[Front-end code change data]

+ + + + +

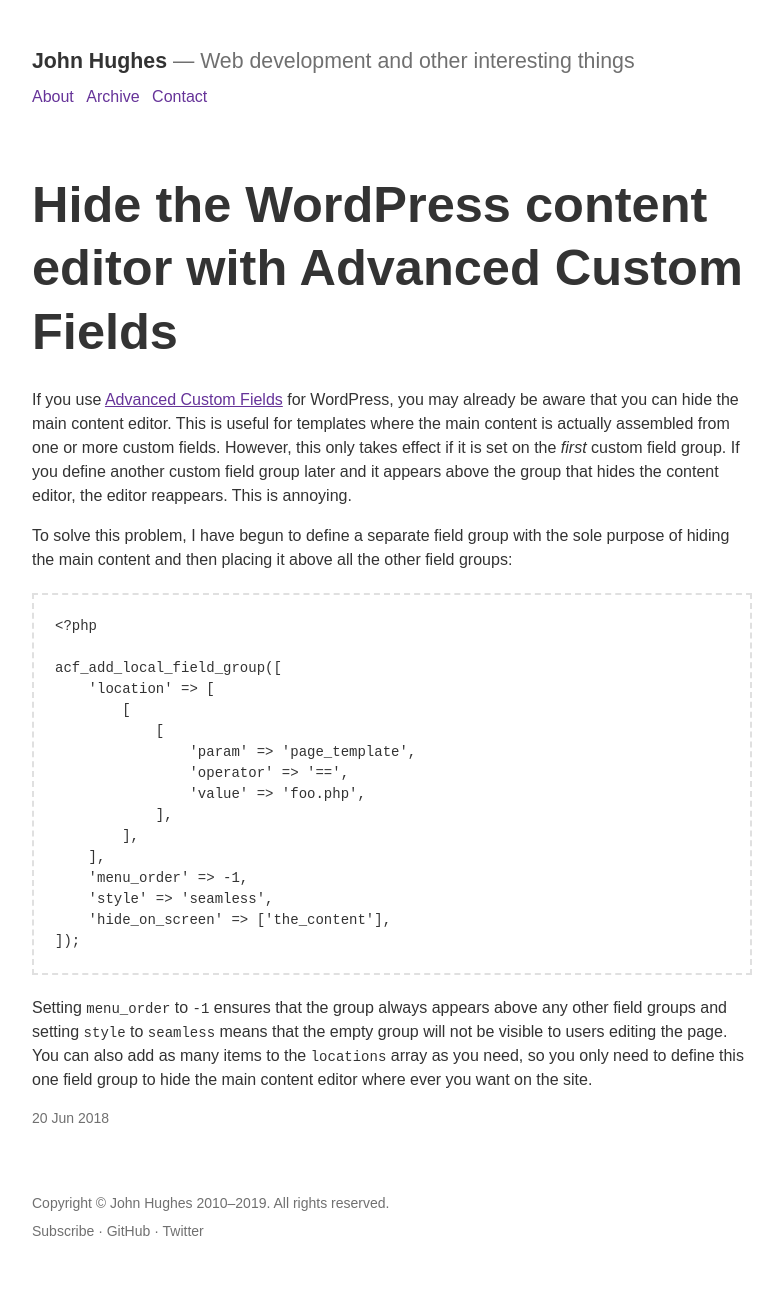
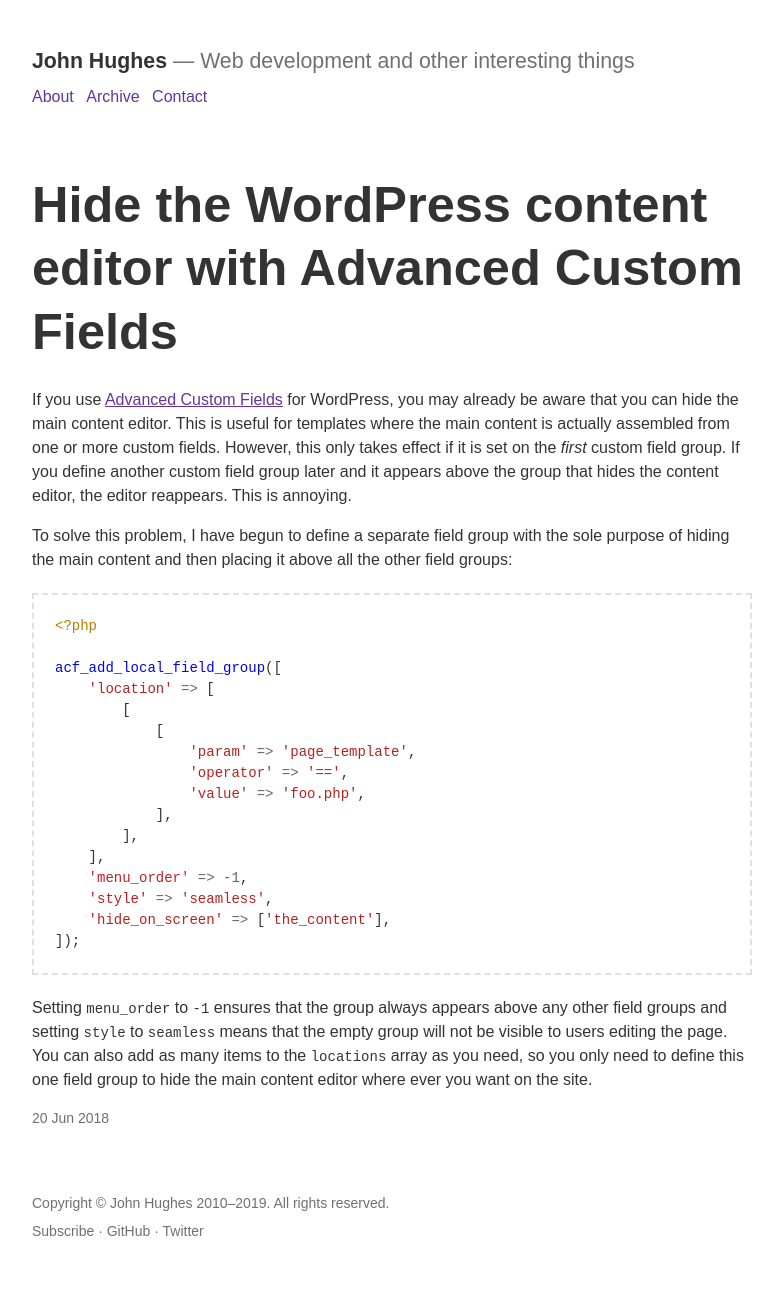
Before and after one commit to johnkhughes/john-hughes-web, a Jekyll site: the page built from _posts/2018-06-20-hide-the-wordpress-content-editor-with-advanced-custom-fields.md, in a window 1280 px wide. Shown: the whole page, without its empty margins (248-1031 px from the left). Built offline with Jekyll 4.4.1, drawn with Linux system fonts in a browser that asks for light colours.

Commit message:
Fix more PHP syntax in content

```diff
--- a/_posts/2018-06-20-hide-the-wordpress-content-editor-with-advanced-custom-fields.md
+++ b/_posts/2018-06-20-hide-the-wordpress-content-editor-with-advanced-custom-fields.md
@@ -7,7 +7,7 @@ If you use [Advanced Custom Fields](https://www.advancedcustomfields.com/) for W
 
 To solve this problem, I have begun to define a separate field group with the sole purpose of hiding the main content and then placing it above all the other field groups:
 
-~~~
+~~~ php
 <?php
 
 acf_add_local_field_group([
```
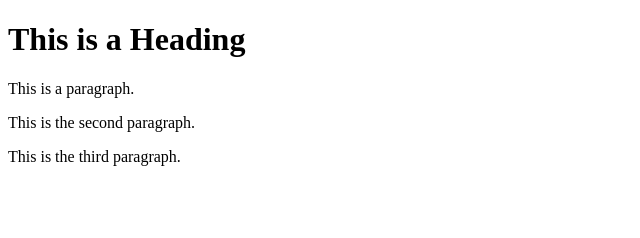
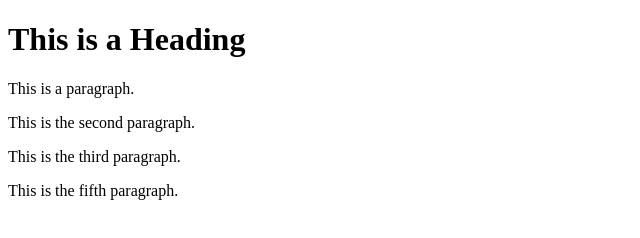
Before and after one commit to oussameks/G-project, a website: page index.html in a window 1280 px wide. Shown: the whole page, without its empty margins (0-640 px from the left). Drawn offline with Linux system fonts and the light colour scheme.

Commit message:
the fifth commit

```diff
--- a/index.html
+++ b/index.html
@@ -8,5 +8,7 @@
         <p>This is a paragraph.</p>
         <p>This is the second paragraph.</p>
         <p>This is the third paragraph.</p>
+        <p>This is the fifth paragraph.</p>
+
     </body>
 </html>
--- a/package.json
+++ b/package.json
@@ -4,7 +4,9 @@
   "description": "This is a G-project to learn Git and Node, coursera",
   "main": "index.js",
   "scripts": {
-    "test": "echo \"Error: no test specified\" && exit 1"
+    "start":"npm run lite",
+    "test": "echo \"Error: no test specified\" && exit 1",
+    "lite": "lite-server"
   },
   "repository": {
     "type": "git",
```
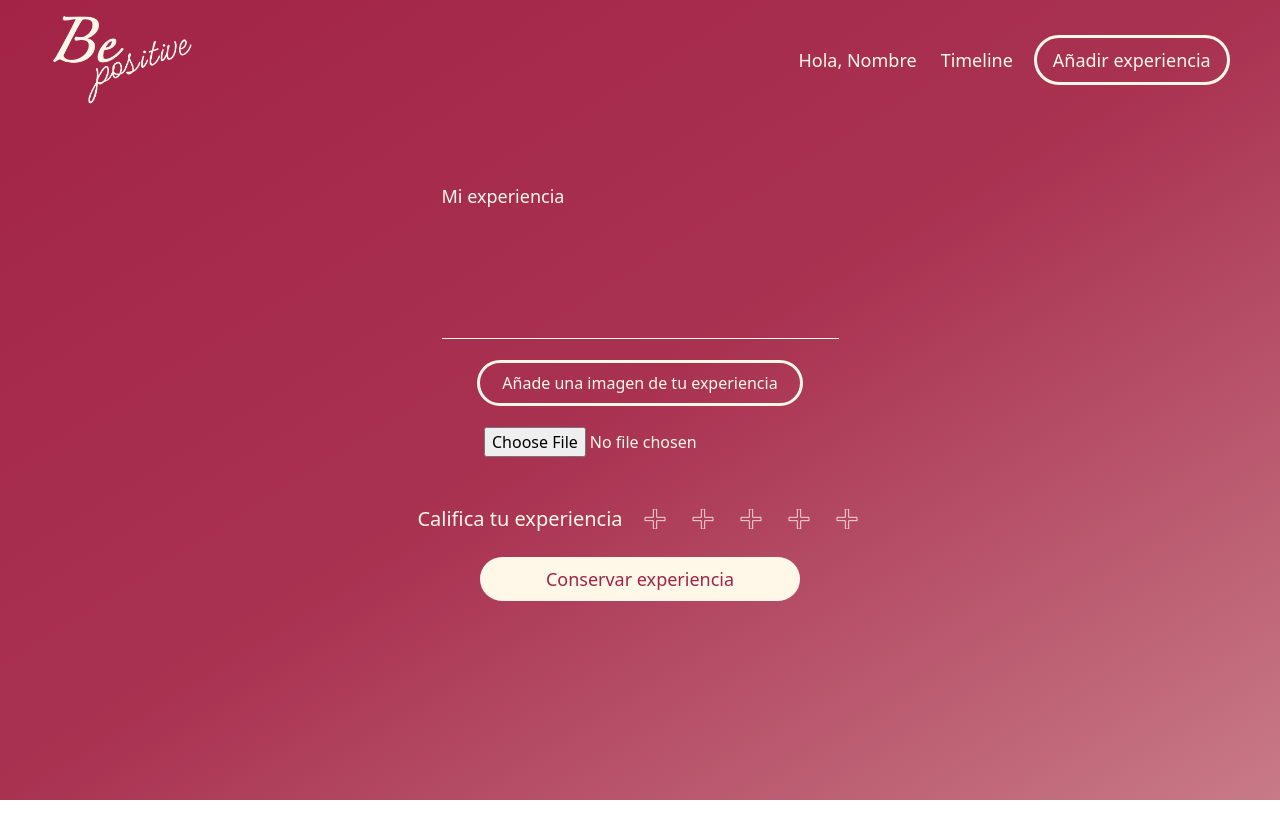
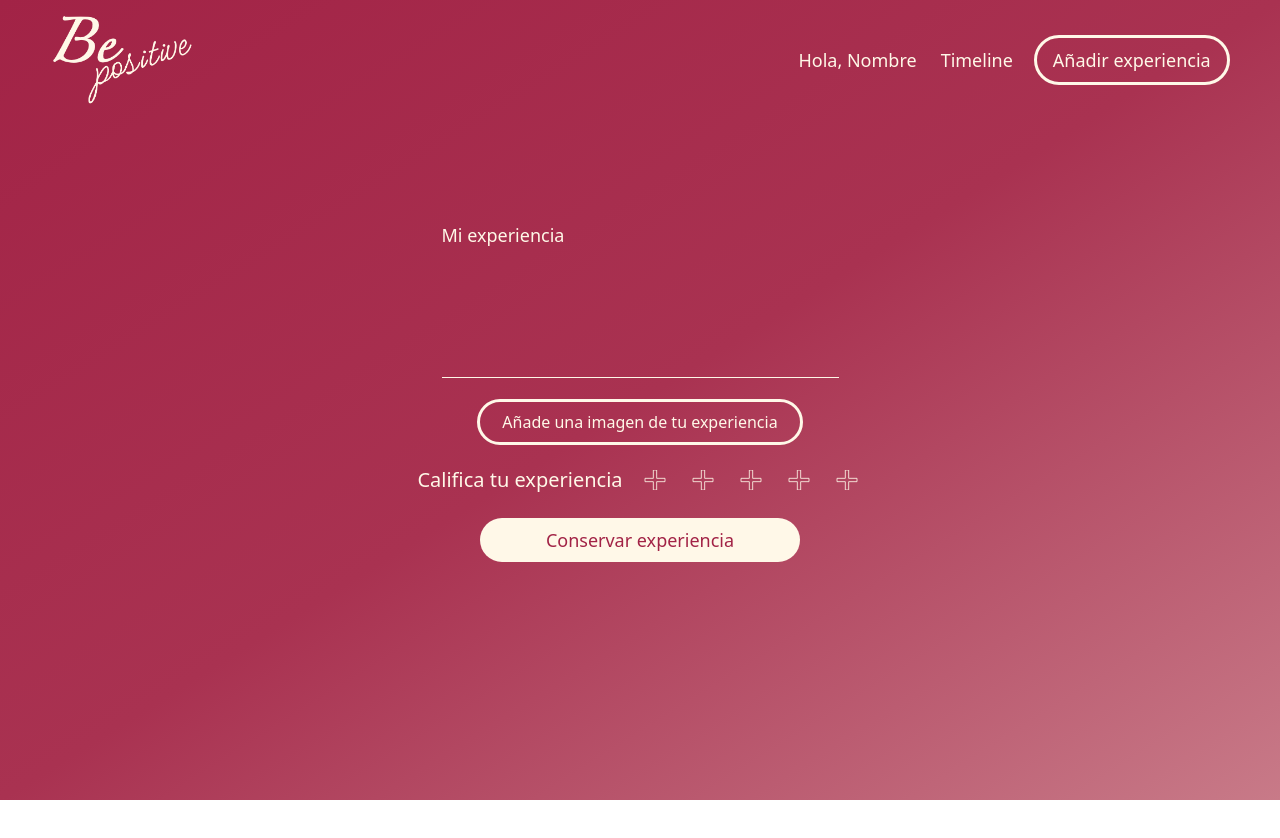
Before and after one commit to maroch0/PFC-BePositive, a Vue app: page /experience in a window 1280 px wide. Shown: the top 838 px of the page. Built offline with nearby package versions, Linux system fonts and the light colour scheme.

Commit message:
maintained design of input file

```diff
--- a/src/views/AddExperience.vue
+++ b/src/views/AddExperience.vue
@@ -23,8 +23,7 @@
     >
       A&ntilde;ade una imagen de tu experiencia
     </label>
-    <input @change="selectedImage" type="file" accept="image/*" size="60" class="">
-    <img id="selectedImage" alt="">
+    <input id="image" type="file" accept="image/*" class="hidden">
 
     <RateExperience />
 
@@ -47,29 +46,5 @@ export default {
     Header,
     RateExperience,
   },
-  data() {
-    return {
-      // selectedImage: '',
-    };
-  },
-  /* watcher: {
-    image() {
-      if (this.image.length) {
-        return this.selectedImage = window.URL.createObjectURL(this.image);
-      }
-    }
-  } */
-  methods: {
-    /* showImage() {
-      const file = document.getElementById('image');
-      let img = document.getElementById('selectedImage');
-
-      console.log(file);
-      file.addEventListener("change", () => {
-        const urlImage = URL.createObjectURL(file);
-        img.src = urlImage;
-      })
-    } */
-  }
 }
 </script>
```
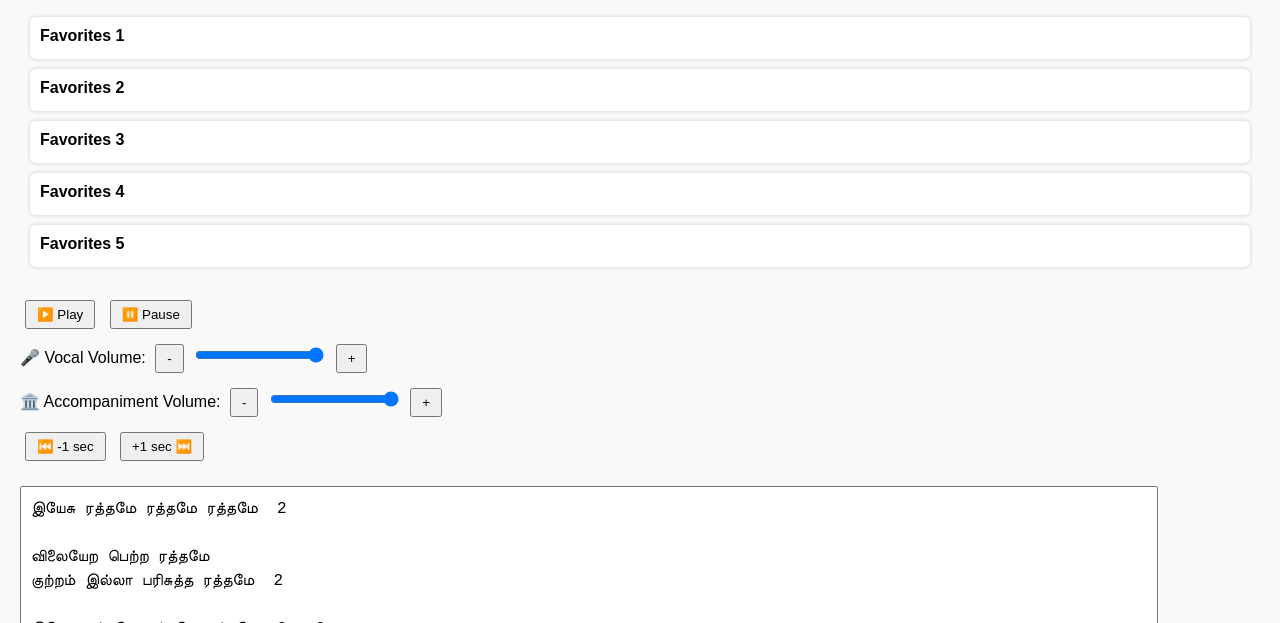
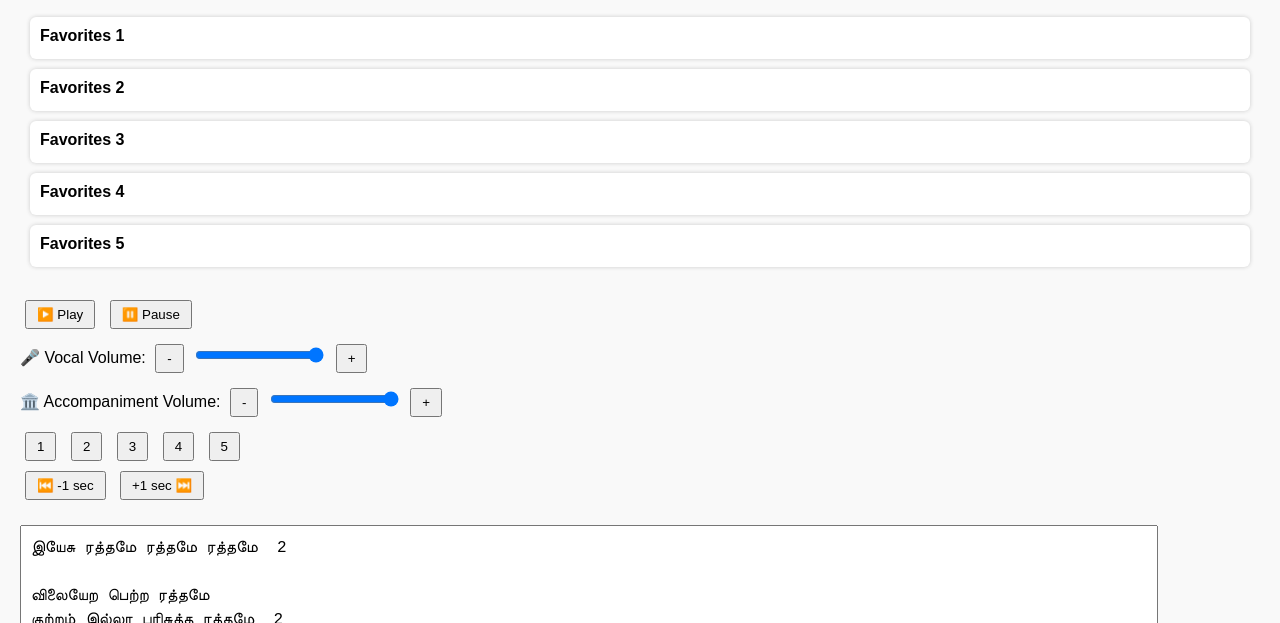
Before and after one commit to gtt333777/worship-the-lord, a plain HTML site: page index.html in a window 1280 px wide. Shown: the part 177-800 px from the top of the page. Drawn offline with Linux system fonts and the light colour scheme; no server answers.

Commit message:
Add files via upload

```diff
--- a/index.html
+++ b/index.html
@@ -162,7 +162,13 @@
   </div>
 
   <!-- ✅ Vocal Segments Navigation -->
-  <div id="segments"></div>
+  <div id="segments">
+  <button class="segment-button" id="loopBtn1">1</button>
+  <button class="segment-button" id="loopBtn2">2</button>
+  <button class="segment-button" id="loopBtn3">3</button>
+  <button class="segment-button" id="loopBtn4">4</button>
+  <button class="segment-button" id="loopBtn5">5</button>
+</div>
 
   <div>
     <button onclick="skipSeconds(-1)">⏮️ -1 sec</button>
```
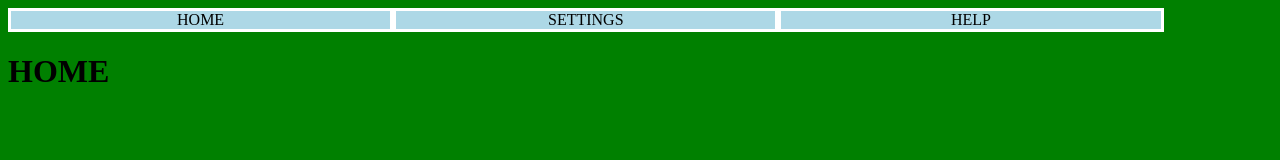
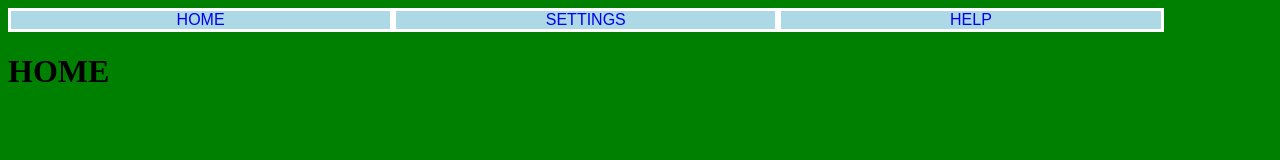
Before and after one commit to cserrano12/BuildingTabs, a plain HTML site: page index.html in a window 1280 px wide. Drawn offline with Linux system fonts and the light colour scheme.

Commit message:
Update2/16

```diff
--- a/index.html
+++ b/index.html
@@ -11,13 +11,13 @@
     <div>
       <div style="width: 100%">
         <div class="nav-tab" style="float: left; width: 30%">
-          <a href="index.html">HOME</a>
+          <a class="navigation" href="index.html">HOME</a>
         </div>
         <div class="nav-tab" style="float: left; width: 30%">
-          <a href="settings.html">SETTINGS</a>
+          <a class="navigation" href="settings.html">SETTINGS</a>
       </div>
         <div class="nav-tab" style="float: left; width: 30%">
-          <a href="help.html">HELP</a>
+          <a class="navigation" href="help.html">HELP</a>
         </div>
       </div>
       <div style="clear: both; width: 100%">
--- a/tabs.css
+++ b/tabs.css
@@ -10,26 +10,19 @@ div.nav-tab {
 }
 div.nav-tab:hover {
       background-color: yellow;
-      text-decoration: none;
 }
-a:link {
+.navigation[href$=".html"] {
+    text-decoration: none;
+    font-family: arial, helvetica, sans-serif;
+
+/*
+}
+a:link, a:visited, a:active  {
     color: black;
     text-decoration: none;
 }
-
-/* visited link */
-a:visited {
-    color: black;
-    text-decoration: none;
-}
-
-/* mouse over link */
 a:hover {
     color: purple;
     text-decoration: none;
 }
-
-/* selected link */
-a:active {
-    color: blue;
-}
+*/
```
Also changed, not shown: help.html (+1 -1 lines), settings.html (+1 -1 lines).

+ + + + +

The problem: How many of the lines above include the word "input"? Only the number should be given.

Answer section: 3